--- TASK DETAILS ---
Your task is to copy each line in the listing that includes the word "config".

--- RECORDS TO USE ---
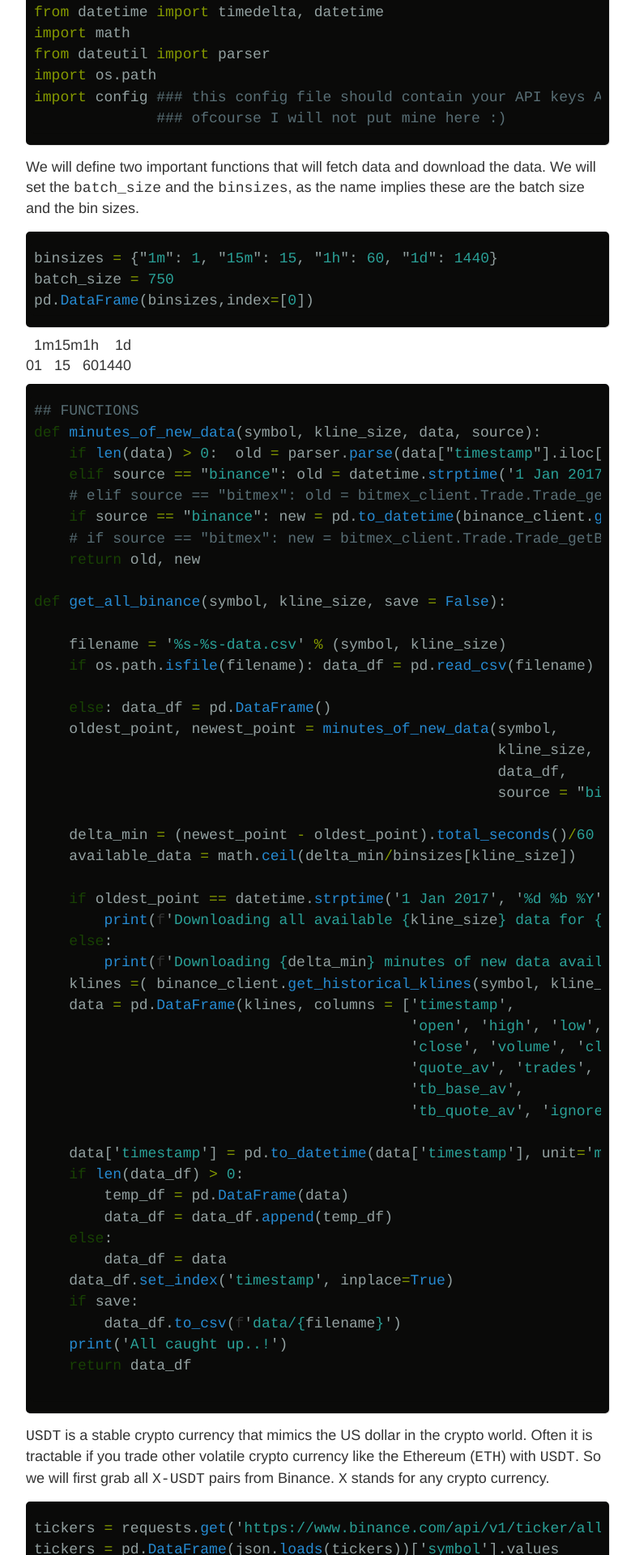
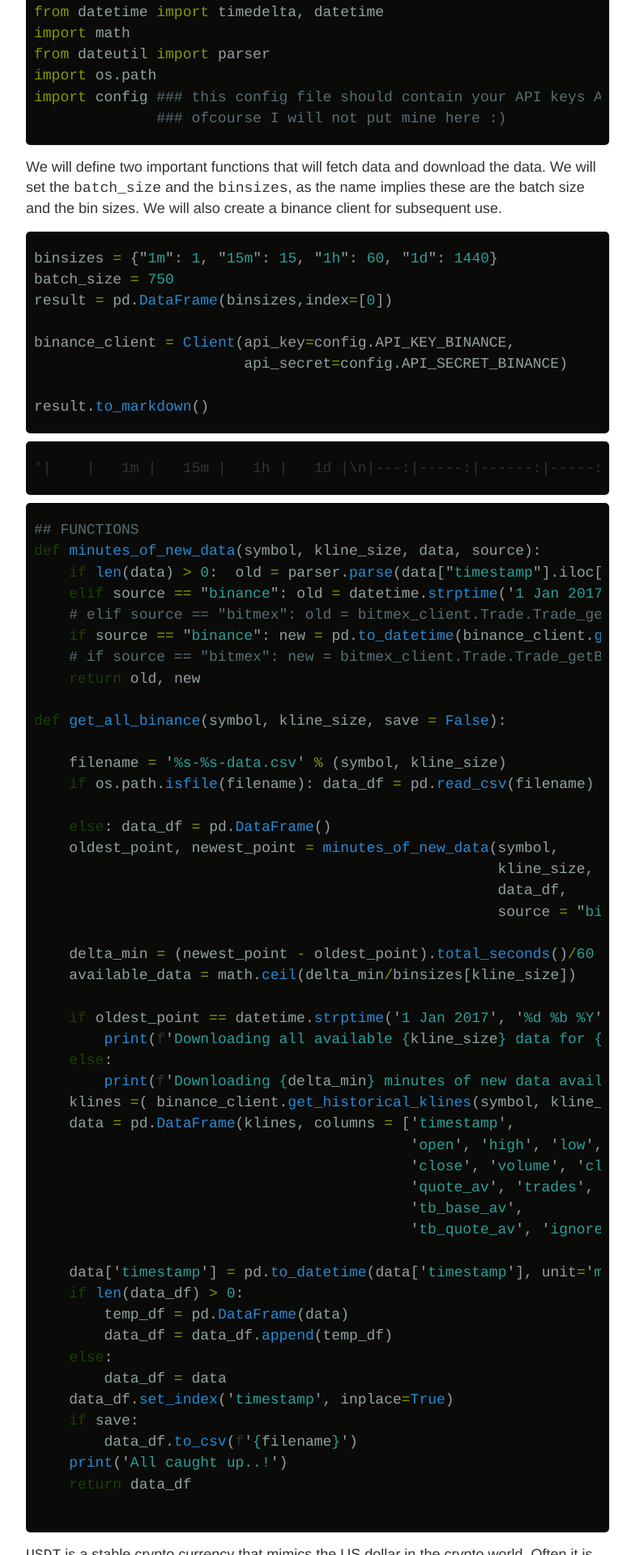
Before and after one commit to chambox/chambox.github.io, a Jekyll site: the page built from _posts/2020-03-23-1_AI_trading_bot_fetch_data.md, in a window 1280 px wide. Shown: the part 1653-3573 px from the top of the page at 81% size, without its empty margins (248-1032 px from the left). Built offline with Jekyll 4.4.1, drawn with Linux system fonts in a browser that asks for light colours; a script that is not in the unit is left out; some of the changed text lies outside the part shown.

Commit message:
small changes

````diff
--- a/_posts/2020-03-23-1_AI_trading_bot_fetch_data.md
+++ b/_posts/2020-03-23-1_AI_trading_bot_fetch_data.md
@@ -35,6 +35,7 @@ This short blog post is based on point 1., i.e., fetching data from binance, I w
 Make sure your `requirements.txt` contains the following modules.
 
 
+
 ```python
 import requests
 import json
@@ -51,53 +52,24 @@ import config ### this config file should contain your API keys API_KEY_BINANCE
               ### ofcourse I will not put mine here :)
 ```
 
-We will define two important functions that will fetch data and download the data. We will set the `batch_size` and the `binsizes`, as the name implies these are the batch size and the bin sizes.
+We will define two important functions that will fetch data and download the data. We will set the `batch_size` and the `binsizes`, as the name implies these are the batch size and the bin sizes.  We will also create a binance client for subsequent use.
 
 
 ```python
 binsizes = {"1m": 1, "15m": 15, "1h": 60, "1d": 1440}
 batch_size = 750
-pd.DataFrame(binsizes,index=[0])
+result = pd.DataFrame(binsizes,index=[0])
+
+binance_client = Client(api_key=config.API_KEY_BINANCE,
+                        api_secret=config.API_SECRET_BINANCE)
+
+result.to_markdown()
 ```
 
 
 
 
-<div>
-<style scoped>
-    .dataframe tbody tr th:only-of-type {
-        vertical-align: middle;
-    }
-
-    .dataframe tbody tr th {
-        vertical-align: top;
-    }
-
-    .dataframe thead th {
-        text-align: right;
-    }
-</style>
-<table border="1" class="dataframe">
-  <thead>
-    <tr style="text-align: right;">
-      <th></th>
-      <th>1m</th>
-      <th>15m</th>
-      <th>1h</th>
-      <th>1d</th>
-    </tr>
-  </thead>
-  <tbody>
-    <tr>
-      <th>0</th>
-      <td>1</td>
-      <td>15</td>
-      <td>60</td>
-      <td>1440</td>
-    </tr>
-  </tbody>
-</table>
-</div>
+    '|    |   1m |   15m |   1h |   1d |\n|---:|-----:|------:|-----:|-----:|\n|  0 |    1 |    15 |   60 | 1440 |'
 
 
 
@@ -146,7 +118,7 @@ def get_all_binance(symbol, kline_size, save = False):
         data_df = data
     data_df.set_index('timestamp', inplace=True)
     if save:
-        data_df.to_csv(f'data/{filename}')
+        data_df.to_csv(f'{filename}')
     print('All caught up..!')
     return data_df
 
@@ -181,7 +150,25 @@ We can now loop through the `tickers` list and download the data for all `XUSDT`
 ```python
 tickers=['ETHUSDT']
 for symbol in tickers:
-    get_all_binance(symbol, '15m', save = True)
+    df = get_all_binance(symbol, '15m', save = True)
 ```
 
-Hopefully everything has worked fine. Make sure you have a `data` folder in your working directory.  In subsequent blog posts, will start building the `chambot`. The full code can be found [here](https://github.com/chambox/chambot/blob/main/binance_data_fetcher.py).
+    Downloading all available 15m data for ETHUSDT. Be patient..!
+    All caught up..!
+
+
+Hope fully everything has worked fine.  Let's visualise the data that was downloaded:
+
+
+```python
+df.head().to_markdown()
+```
+
+
+
+
+    '| timestamp           |   open |   high |    low |   close |   volume |    close_time |   quote_av |   trades |   tb_base_av |   tb_quote_av |   ignore |\n|:--------------------|-------:|-------:|-------:|--------:|---------:|--------------:|-----------:|---------:|-------------:|--------------:|---------:|\n| 2017-08-17 04:00:00 | 301.13 | 301.13 | 298    |  298    |  5.80167 | 1502943299999 |    1744.77 |       22 |      5.48392 |       1649.45 |  46528.3 |\n| 2017-08-17 04:15:00 | 298    | 300.8  | 298    |  299.39 | 31.4407  | 1502944199999 |    9396.92 |       26 |     12.1171  |       3625.17 |  46537.3 |\n| 2017-08-17 04:30:00 | 299.39 | 300.79 | 299.39 |  299.6  | 52.9358  | 1502945099999 |   15851.1  |       39 |     28.3816  |       8499.79 |  46678.9 |\n| 2017-08-17 04:45:00 | 299.6  | 302.57 | 299.6  |  301.61 | 35.4907  | 1502945999999 |   10692    |       42 |     34.5811  |      10419    |  47039.7 |\n| 2017-08-17 05:00:00 | 301.61 | 302.57 | 300.95 |  302.01 | 81.6924  | 1502946899999 |   24620.7  |       52 |     80.2634  |      24189.8  |  47181.9 |'
+
+
+
+In subsequent blog posts, we will start building the `chambot`. Do not miss to be part of this exciting journey.
````
Also changed, not shown: other parts of _posts/2020-03-23-1_AI_trading_bot_fetch_data.md (+3 -6 lines), 3 other files.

--- ANSWER SECTION ---
@@ -51,53 +52,24 @@ import config ### this config file should contain your API keys API_KEY_BINANCE
+binance_client = Client(api_key=config.API_KEY_BINANCE,
+                        api_secret=config.API_SECRET_BINANCE)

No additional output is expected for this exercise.